The first regent after that event was James, second Earl of Arran (afterwards Duke of Chatelherault, who had been godfather to James, the little Duke of Rothesay, next heir to the crown, failing the issue of the infant Queen Mary), and in 1545 this high official was solemnly invested at Holyrood, together with the Earls of Angus, Huntly, and Argyle, with the collar and robes of St. Michael, sent by the King of France, and at the hands of the Lyon King of Arms.
We have related how the Church suffered at the hands of English pillagers after Pinkie, in 1547. The Palace did not escape. Seacombe, in his “History of the House of Stanley,” mentions that Norris, of Speke Hall, Lancashire, an English commander at that battle, plundered from Holyrood all or most of the princely library of the deceased King of Scots, James V., “particularly four large folios, said to contain the Records and Laws of Scotland at that time.” He also describes a grand piece of wainscot, now in Speke Hall, as having been brought from the palace, but this is considered, from its style, doubtful.
During the turmoils and troubles that ensued after Mary of Guise assumed the regency, her proposal, on the suggestion of the French Court, to form a Scottish standing army like that of France, so exasperated the nobles and barons, that three hundred of them assembled at Holyrood in 1555, and after denouncing the measure in strong terms, deputed the Laird of Wemyss and Sir James Sandilands of Calder to remonstrate with her on the unconstitutional step she was meditating, urging that Scotland had never wanted brave defenders to fight her battles in time of peril, and that they would never submit to this innovation on their ancient customs. This spirited remonstrance from Holyrood had the desired effect, as the regent abandoned her project.
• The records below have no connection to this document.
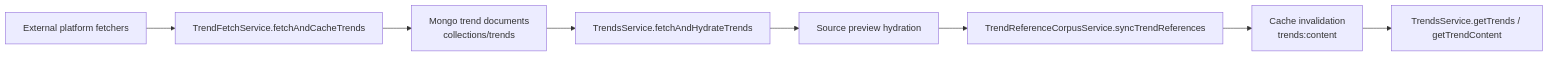
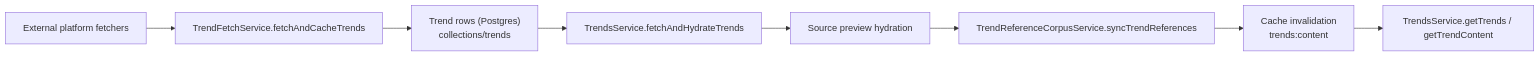
Before and after one commit to genfeedai/genfeed.ai: the second of 2 diagrams in apps/docs/content/core-loop/trend-ingestion.mdx, drawn with Mermaid. The commit also changed 74 other files, not shown here.

````diff
--- a/apps/docs/content/core-loop/trend-ingestion.mdx
+++ b/apps/docs/content/core-loop/trend-ingestion.mdx
@@ -132,10 +132,10 @@
 ```mermaid
 flowchart LR
   A["External platform fetchers"] --> B["TrendFetchService.fetchAndCacheTrends"]
-  B --> C["Mongo trend documents\ncollections/trends"]
+  B --> C["Trend rows (Postgres)\ncollections/trends"]
   C --> D["TrendsService.fetchAndHydrateTrends"]
   D --> E["Source preview hydration"]
   E --> F["TrendReferenceCorpusService.syncTrendReferences"]
   F --> G["Cache invalidation\ntrends:content"]
   G --> H["TrendsService.getTrends / getTrendContent"]
 ```
````
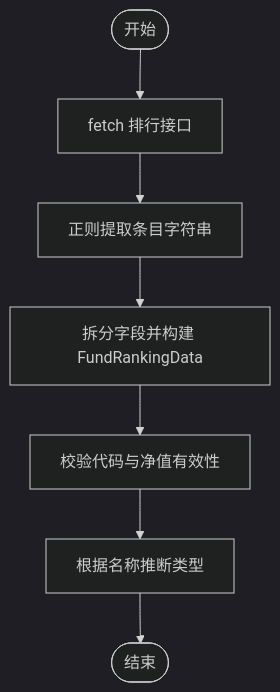
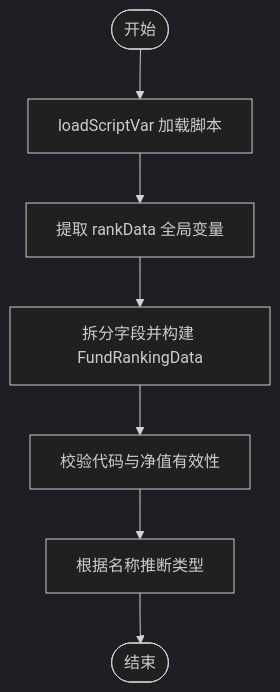
The sixth of 8 diagrams in .qoder/repowiki/zh/content/技术架构/数据流架构/数据转换管道/数据转换管道.md (Neveryu/react-fund), drawn with Mermaid (dark theme) before and after one commit. The commit also changed other lines of this file and 15 other files, not shown here.

````diff
--- a/.qoder/repowiki/zh/content/技术架构/数据流架构/数据转换管道/数据转换管道.md
+++ b/.qoder/repowiki/zh/content/技术架构/数据流架构/数据转换管道/数据转换管道.md
@@ -251,9 +254,9 @@
 ```mermaid
 flowchart TD
-Start(["开始"]) --> Fetch["fetch 排行接口"]
-Fetch --> Parse["正则提取条目字符串"]
-Parse --> Build["拆分字段并构建 FundRankingData"]
-Build --> Validate["校验代码与净值有效性"]
+Start(["开始"]) --> LoadScript["loadScriptVar 加载脚本"]
+LoadScript --> Extract["提取 rankData 全局变量"]
+Extract --> Parse["拆分字段并构建 FundRankingData"]
+Parse --> Validate["校验代码与净值有效性"]
 Validate --> TypeInfer["根据名称推断类型"]
 TypeInfer --> End(["结束"])
 ```
````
She came, after an absence, to the palace in the November of the following year, when the magistrates presented her with a quantity of new wine, and dismissed McCalzean, an assessor of the city, who spoke to her insultingly in the palace on the affairs of Edinburgh; and in the following February she received and entertained the ambassador of the Duke of Muscovy, who had been shipwrecked on his way to England, whither she sent him, escorted by 500 lances, under the Lord Home.
After the death of Mary of Guise and the arrival of her daughter to assume the crown of her ancestors, the most stirring scenes in the history of the palace pass in review.